NASA has chosen two missions, called DAVINCI+ and VERITAS, to explore the “lost habitable world” of Venus. About $500 million will be allocated to develop each, and both missions are expected to launch between 2028 and 2030.
For a long time, it was thought that there was no life on Venus because of its extremely high temperatures. But late last year, scientists studying the planet’s atmosphere announced the surprising discovery of phosphine. On Earth, this chemical is produced mostly by living organisms.
The news sparked renewed interest in Earth’s “twin,” prompting NASA to plan advanced missions to take a closer look at Venus’ planetary environment, which may hint at conditions suitable for life.
Conditions for life
Ever since the Hubble Space Telescope discovered a huge number of nearby galaxies, astronomers have become obsessed with looking for exoplanets in other star systems, especially those that seem suitable for life.
But there are certain criteria by which a planet can be considered suitable for life. It must have a suitable temperature, an atmospheric pressure similar to Earth’s, and available water.
In this respect, Venus would probably not attract much attention if it were outside of our solar system. Its sky is filled with dense clouds of sulfuric acid (which is dangerous to humans), the earth is a desolate landscape of extinct volcanoes, and 90 percent of its surface is covered by hot, glowing lava flows.
Despite this, NASA will look for environmental conditions on the planet that may have once supported life. In particular, any evidence that there was once an ocean on Venus would change all current perceptions of the planet.
Interestingly, at about 50 kilometers above the surface of Venus, conditions are much less harsh. In fact, the pressure at these higher altitudes eases so much that conditions become much more similar to those on Earth, with breathable air and pleasant temperatures.

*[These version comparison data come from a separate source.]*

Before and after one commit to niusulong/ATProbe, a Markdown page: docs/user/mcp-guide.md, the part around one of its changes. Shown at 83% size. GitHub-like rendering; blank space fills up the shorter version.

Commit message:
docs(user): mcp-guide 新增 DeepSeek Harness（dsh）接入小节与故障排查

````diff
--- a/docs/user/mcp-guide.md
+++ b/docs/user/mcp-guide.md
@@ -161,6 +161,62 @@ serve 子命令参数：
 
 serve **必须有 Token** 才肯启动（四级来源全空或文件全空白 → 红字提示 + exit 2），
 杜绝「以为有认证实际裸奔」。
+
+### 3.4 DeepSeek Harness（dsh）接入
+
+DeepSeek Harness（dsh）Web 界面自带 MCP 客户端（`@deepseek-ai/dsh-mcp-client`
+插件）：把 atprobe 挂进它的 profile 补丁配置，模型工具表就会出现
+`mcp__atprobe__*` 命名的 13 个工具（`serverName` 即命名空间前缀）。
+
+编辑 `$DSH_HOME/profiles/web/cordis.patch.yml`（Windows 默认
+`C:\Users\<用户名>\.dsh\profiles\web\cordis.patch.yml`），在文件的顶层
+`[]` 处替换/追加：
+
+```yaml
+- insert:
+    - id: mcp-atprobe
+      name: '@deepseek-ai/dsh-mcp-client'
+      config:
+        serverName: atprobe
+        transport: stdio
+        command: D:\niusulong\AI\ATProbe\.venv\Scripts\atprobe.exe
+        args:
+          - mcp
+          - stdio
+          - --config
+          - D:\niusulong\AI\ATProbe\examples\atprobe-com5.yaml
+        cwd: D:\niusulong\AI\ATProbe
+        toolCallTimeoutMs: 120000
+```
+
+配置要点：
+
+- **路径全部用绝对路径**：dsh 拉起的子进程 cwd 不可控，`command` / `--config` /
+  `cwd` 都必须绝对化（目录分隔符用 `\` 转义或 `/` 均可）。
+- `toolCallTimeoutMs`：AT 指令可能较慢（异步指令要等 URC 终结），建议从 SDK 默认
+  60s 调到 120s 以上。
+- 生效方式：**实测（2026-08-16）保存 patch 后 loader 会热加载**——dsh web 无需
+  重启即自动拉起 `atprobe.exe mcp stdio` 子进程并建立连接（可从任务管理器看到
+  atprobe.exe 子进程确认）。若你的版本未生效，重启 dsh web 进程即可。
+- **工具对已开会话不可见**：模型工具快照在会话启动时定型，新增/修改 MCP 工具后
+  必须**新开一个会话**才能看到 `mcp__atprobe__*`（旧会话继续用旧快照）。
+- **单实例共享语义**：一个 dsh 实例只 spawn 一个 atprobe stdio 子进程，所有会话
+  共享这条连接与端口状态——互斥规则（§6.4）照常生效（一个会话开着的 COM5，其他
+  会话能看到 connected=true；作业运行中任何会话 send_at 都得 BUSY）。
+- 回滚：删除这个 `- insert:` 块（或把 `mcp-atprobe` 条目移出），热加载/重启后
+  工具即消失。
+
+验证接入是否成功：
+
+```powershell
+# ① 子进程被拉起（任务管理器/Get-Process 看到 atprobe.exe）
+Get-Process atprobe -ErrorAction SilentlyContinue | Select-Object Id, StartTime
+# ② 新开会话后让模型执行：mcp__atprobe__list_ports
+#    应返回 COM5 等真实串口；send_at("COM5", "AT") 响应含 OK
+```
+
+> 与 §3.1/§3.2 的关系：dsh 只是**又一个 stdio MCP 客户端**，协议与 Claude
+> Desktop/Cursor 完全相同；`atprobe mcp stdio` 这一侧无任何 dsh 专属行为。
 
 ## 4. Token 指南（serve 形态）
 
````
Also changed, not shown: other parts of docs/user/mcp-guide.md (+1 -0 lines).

If life (in the form of microbes) exists on Venus, this is probably where it will be found.